England’s Vera Lynn became “The Forces Sweetheart,” singing emblematic and timeless songs such as (There’ll Be Bluebirds Over) The White Cliffs of Dover and We’ll Meet Again. The lyrics live on and the latter song shows up in an apocalyptic scene in the movie Dr. Strangelove – “Don’t know where, don’t know when / But I know we’ll meet again some sunny day.”
But the most popular music was Swing, played in large dance halls and clubs, frequented by soldiers home on leave or leaving home for the theatre of war. It was music tailor-made for the troops, USO tours and the selling of war bonds. The music was orchestral, hopeful and highly danceable, such as, When the Lights Go on Again (All Over the World), Ac-Cent-Tchu-Ate the Positive and Boogie Woogie Bugle Boy.
Perhaps the most popular swing band was Glenn Miller’s, with big hits such as In the Mood, Pennsylvania 6-500 and Chattanooga Choo Choo. While he was travelling to entertain US troops in France, his aircraft disappeared in bad weather over the English Channel. He is listed as “Missing in Action,” but his music lives on from an age when jazz was born. Hitler hated jazz and banned it throughout Germany and occupied Europe. The world, however – including low flying German pilots on bombing missions – tuned in the uniquely American, mostly Black music, which represented a defiant hope for real liberation and freedom and in many ways the soundtrack for the war.
Aldous Huxley observed, “After silence, that which comes nearest to expressing the inexpressible is music.” The lives and the messages portrayed through music had, and still have, more impact on people than history books and newspapers.
For a musical journey well worth remembering, Google CBC Radio’s Remembrance Day playlist for WW1 and WW11.
Common Ground will celebrate the colourful and inspiring history of the anti-war song in the New Year with a list of those that had an impact and continue to live on. Got a favourite?
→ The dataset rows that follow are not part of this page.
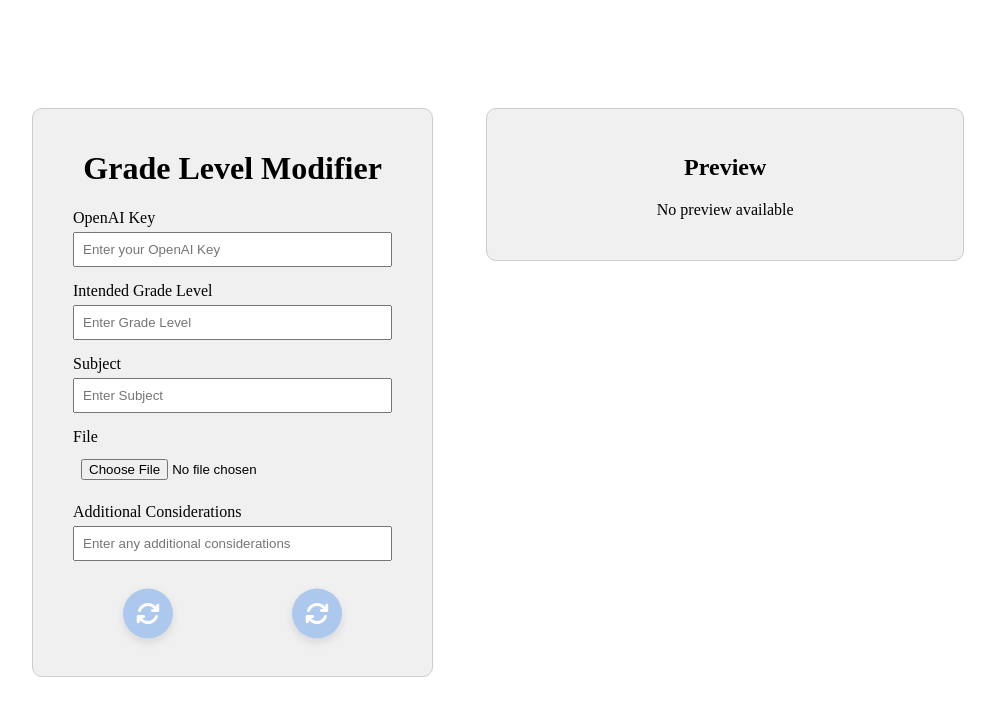
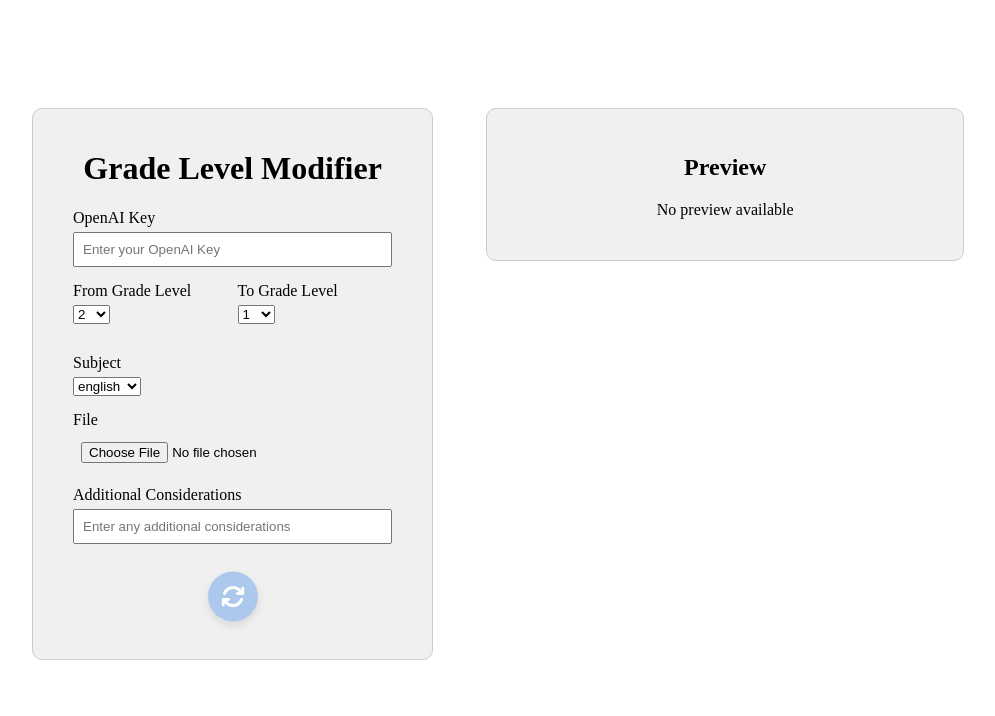
Before and after one commit to Dmw789/GL-Modifier, a React (Vite) app: page / in a window 1280 px wide. Shown: the top 716 px of the page, without its empty margins (142-1137 px from the left). Built offline with nearby package versions, Linux system fonts and the light colour scheme; the HTML template or start-up script is replaced by a standard one.

Commit message:
updated pdfViewer

```diff
--- a/src/components/form.module.css
+++ b/src/components/form.module.css
@@ -21,10 +21,24 @@
 .formContainer .buttons {
     display: flex;
     padding: 10px 50px;
-    justify-content: space-between;
+    justify-content: center;
 }
 
 .formHeader {
     text-align: center;
     padding-top: 20px;
 }
+
+.gradeLevelContainer {
+    display: flex;
+    justify-content: space-between;
+}
+
+.gradeLevelContainer div {
+    flex: 1;
+    margin-right: 10px;
+}
+
+.gradeLevelContainer div:last-child {
+    margin-right: 0;
+}
--- a/src/components/form.tsx
+++ b/src/components/form.tsx
@@ -4,7 +4,8 @@ import styles from './form.module.css';
 
 interface FormData {
   openAIKey: string;
-  intendedGL: string;
+  fromGradeLevel: string;
+  toGradeLevel: string;
   subject: string;
   file: File | null;
   additionalConsiderations: string;
@@ -15,15 +16,19 @@ interface FormProps {
 }
 
 const Form: React.FC<FormProps> = ({ onFileUpload }) => {
+  const gradeLevels = ['K', '1', '2', '3', '4', '5', '6', '7', '8', '9', '10', '11', '12'];
+  const subjects = ['english', 'science', 'math'];
+
   const [formData, setFormData] = useState<FormData>({
     openAIKey: '',
-    intendedGL: '',
-    subject: '',
+    fromGradeLevel: '2',
+    toGradeLevel: '1',
+    subject: 'english',
     file: null,
     additionalConsiderations: ''
   });
 
-  const handleChange = (e: React.ChangeEvent<HTMLInputElement>) => {
+  const handleChange = (e: React.ChangeEvent<HTMLInputElement | HTMLSelectElement>) => {
     const { name, value } = e.target;
     setFormData({
       ...formData,
@@ -42,6 +47,41 @@ const Form: React.FC<FormProps> = ({ onFileUpload }) => {
     }
   };
 
+  const handleSubjectChange = (e: React.ChangeEvent<HTMLSelectElement>) => {
+    const { value } = e.target;
+    setFormData({
+      ...formData,
+      subject: value,
+      toGradeLevel: "1"
+    });
+  };
+
+  const getToGradeOptions = () => {
+    const fromIndex = gradeLevels.indexOf(formData.fromGradeLevel);
+    if (formData.subject === 'math') {
+      const options = gradeLevels.map((level, index) => {
+        if (
+          index === fromIndex - 1 ||
+          index === fromIndex + 1
+        ) {
+          return <option key={level} value={level}>{level}</option>;
+        }
+        return (
+          <option key={level} value={level} disabled>
+            {level}
+          </option>
+        );
+      });
+      return options;
+    } else {
+      return gradeLevels.map((level) => (
+        <option key={level} value={level} disabled={level === formData.fromGradeLevel}>
+          {level}
+        </option>
+      ));
+    }
+  };
+
   const handleSubmit = (e: React.FormEvent<HTMLFormElement>) => {
     e.preventDefault();
     console.log('Form submitted:', formData);
@@ -49,10 +89,6 @@ const Form: React.FC<FormProps> = ({ onFileUpload }) => {
 
   const handleRegenerate = () => {
     console.log('Regenerate clicked');
-  };
-
-  const handleDownload = () => {
-    console.log('Download clicked');
   };
 
   return (
@@ -69,25 +105,45 @@ const Form: React.FC<FormProps> = ({ onFileUpload }) => {
             placeholder="Enter your OpenAI Key"
           />
         </div>
-        <div>
-          <label>Intended Grade Level</label>
-          <input
-            type="text"
-            name="intendedGL"
-            value={formData.intendedGL}
-            onChange={handleChange}
-            placeholder="Enter Grade Level"
-          />
+        <div className={styles.gradeLevelContainer}>
+          <div>
+            <label>From Grade Level</label>
+            <select
+              name="fromGradeLevel"
+              value={formData.fromGradeLevel}
+              onChange={handleChange}
+            >
+              {gradeLevels.map((level) => (
+                <option key={level} value={level}>
+                  {level}
+                </option>
+              ))}
+            </select>
+          </div>
+          <div>
+            <label>To Grade Level</label>
+            <select
+              name="toGradeLevel"
+              value={formData.toGradeLevel}
+              onChange={handleChange}
+            >
+              {getToGradeOptions()}
+            </select>
+          </div>
         </div>
         <div>
           <label>Subject</label>
-          <input
-            type="text"
+          <select
             name="subject"
             value={formData.subject}
-            onChange={handleChange}
-            placeholder="Enter Subject"
-          />
+            onChange={handleSubjectChange}
+          >
+            {subjects.map((subject) => (
+              <option key={subject} value={subject}>
+                {subject}
+              </option>
+            ))}
+          </select>
         </div>
         <div>
           <label>File</label>
@@ -105,7 +161,6 @@ const Form: React.FC<FormProps> = ({ onFileUpload }) => {
         </div>
         <div className={styles.buttons}>
           <Button onClick={handleRegenerate}/>
-          <Button onClick={handleDownload}/>
         </div>
       </form>
     </div>
--- a/src/components/pdfViewer.module.css
+++ b/src/components/pdfViewer.module.css
@@ -1,5 +1,5 @@
 .pdfViewerContainer {
     width: 95%;
-    height: 420px;
+    height: 400px;
     padding: 20px;
 }
--- a/src/components/pdfViewer.tsx
+++ b/src/components/pdfViewer.tsx
@@ -21,8 +21,8 @@ const PdfViewer: React.FC<PdfViewerProps> = ({ file }) => {
             defaultScale={SpecialZoomLevel.PageFit}
             initialPage={1}
           />
-          <Toolbar />
         </Worker>
+        <Toolbar />
     </div>
   );
 };
--- a/src/components/preview.module.css
+++ b/src/components/preview.module.css
@@ -7,5 +7,6 @@
     border-radius: 10px;
     width: 40%;
     height: 80%;
+    max-height: 80%;
     text-align: center;
 }
```
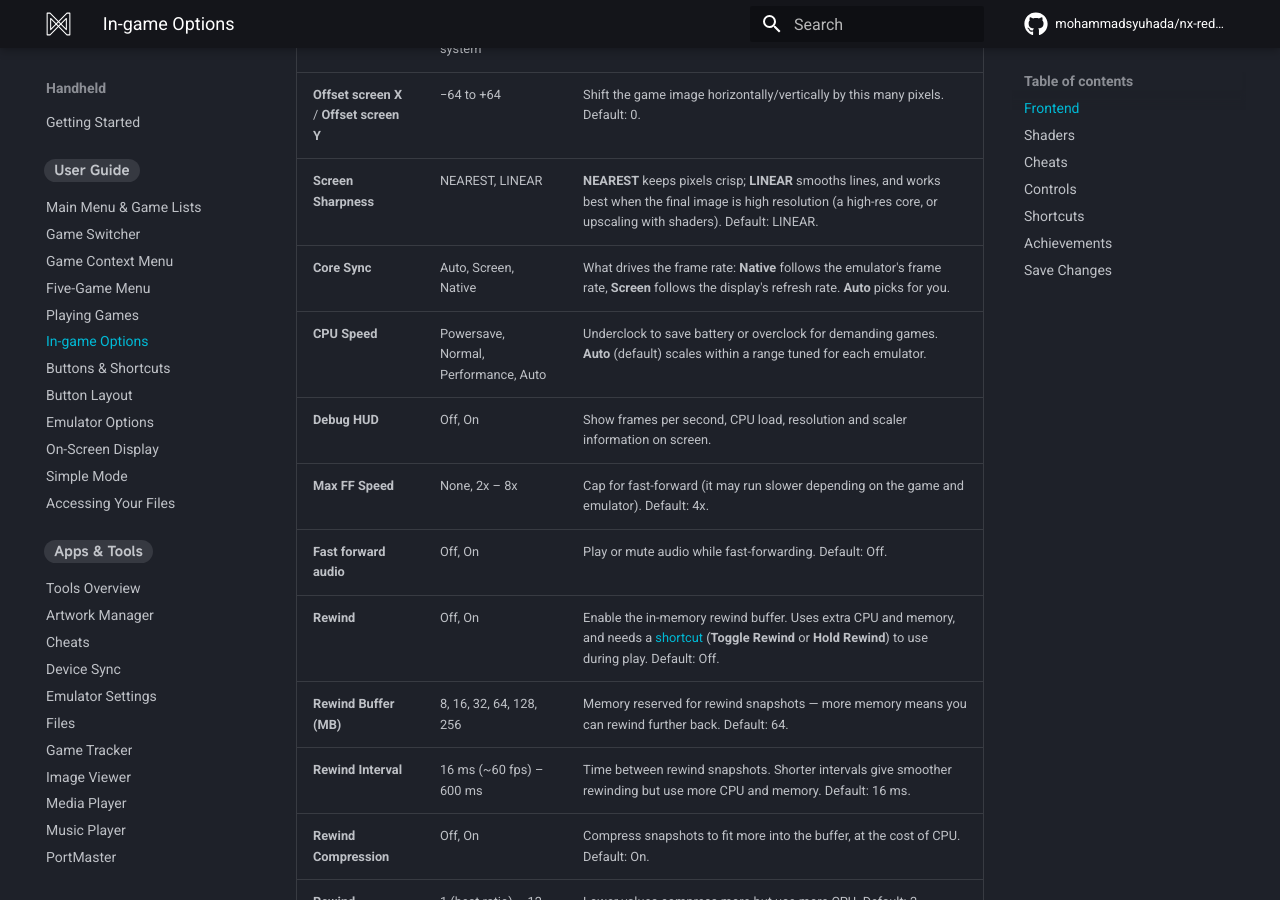
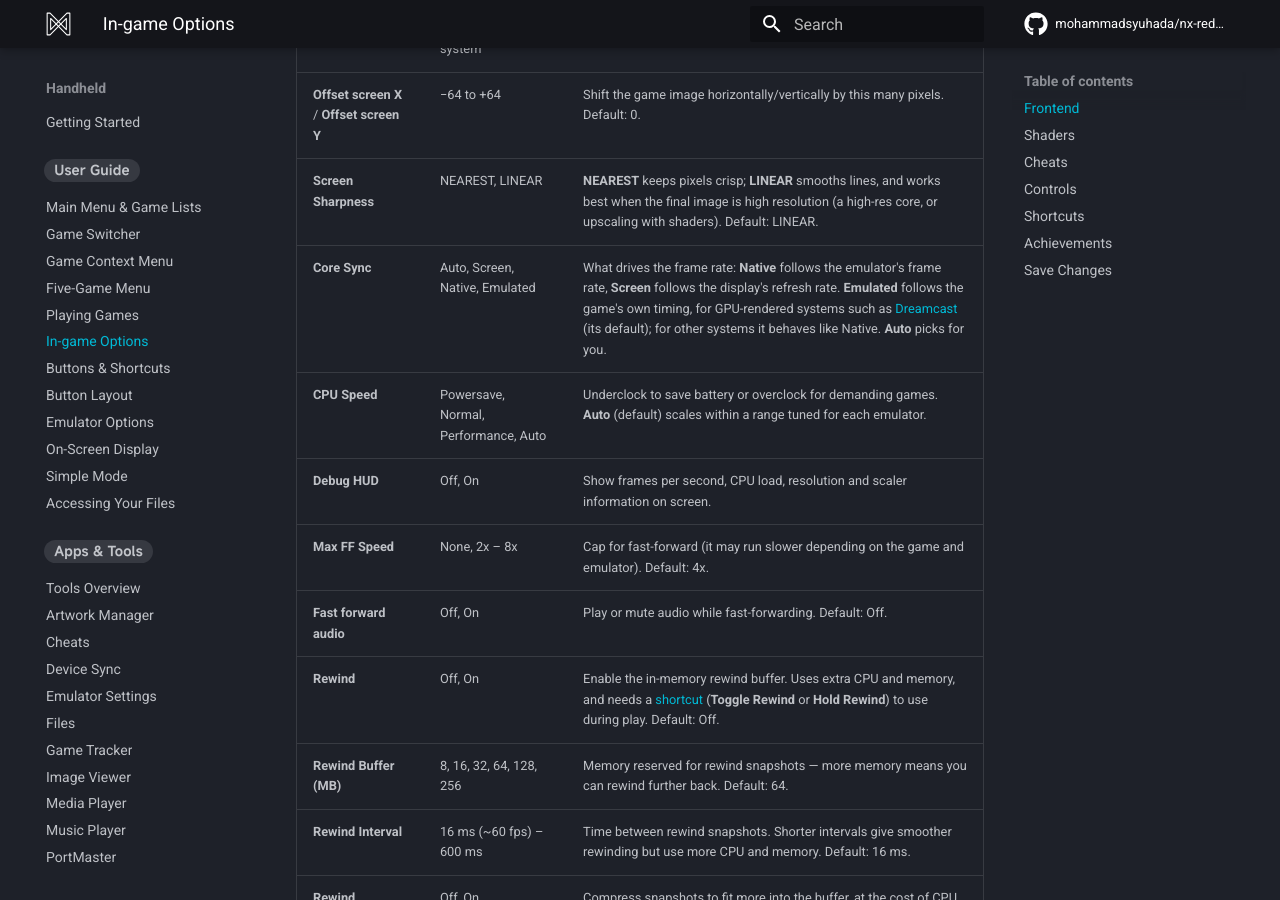
Before and after one commit to mohammadsyuhada/nx-redux-docs, an MkDocs documentation site: the page built from docs/handheld/guide/in-game-options.md, in a window 1280 px wide and 900 px high, scrolled down 1799 px. Built offline with MkDocs 1.6.1 and Material for MkDocs 9.7.7, drawn with Linux system fonts in a browser that asks for light colours; comment, search, counter and statistics services are not loaded.

Commit message:
docs(in-game-options): add the Emulated Core Sync mode

```diff
--- a/docs/handheld/guide/in-game-options.md
+++ b/docs/handheld/guide/in-game-options.md
@@ -42,7 +42,7 @@ same list appears for every system. Use `LEFT` / `RIGHT` to change a value.
 | **Overlay** | None, or any overlay for this system | A border/bezel image drawn around the game — see [Overlays](playing-games.md#overlays). |
 | **Offset screen X** / **Offset screen Y** | −64 to +64 | Shift the game image horizontally/vertically by this many pixels. Default: 0. |
 | **Screen Sharpness** | NEAREST, LINEAR | **NEAREST** keeps pixels crisp; **LINEAR** smooths lines, and works best when the final image is high resolution (a high-res core, or upscaling with shaders). Default: LINEAR. |
-| **Core Sync** | Auto, Screen, Native | What drives the frame rate: **Native** follows the emulator's frame rate, **Screen** follows the display's refresh rate. **Auto** picks for you. |
+| **Core Sync** | Auto, Screen, Native, Emulated | What drives the frame rate: **Native** follows the emulator's frame rate, **Screen** follows the display's refresh rate. **Emulated** follows the game's own timing, for GPU-rendered systems such as [Dreamcast](../emulators/dreamcast.md#settings) (its default); for other systems it behaves like Native. **Auto** picks for you. |
 | **CPU Speed** | Powersave, Normal, Performance, Auto | Underclock to save battery or overclock for demanding games. **Auto** (default) scales within a range tuned for each emulator. |
 | **Debug HUD** | Off, On | Show frames per second, CPU load, resolution and scaler information on screen. |
 | **Max FF Speed** | None, 2x – 8x | Cap for fast-forward (it may run slower depending on the game and emulator). Default: 4x. |
```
Please email the title and a few words explaining why to: email@example.com
Bruce Mason is a Vancouver and Gabriola-Island based five-string banjo player, gardener, freelance writer and author of Our Clinic. firstname.lastname@example.org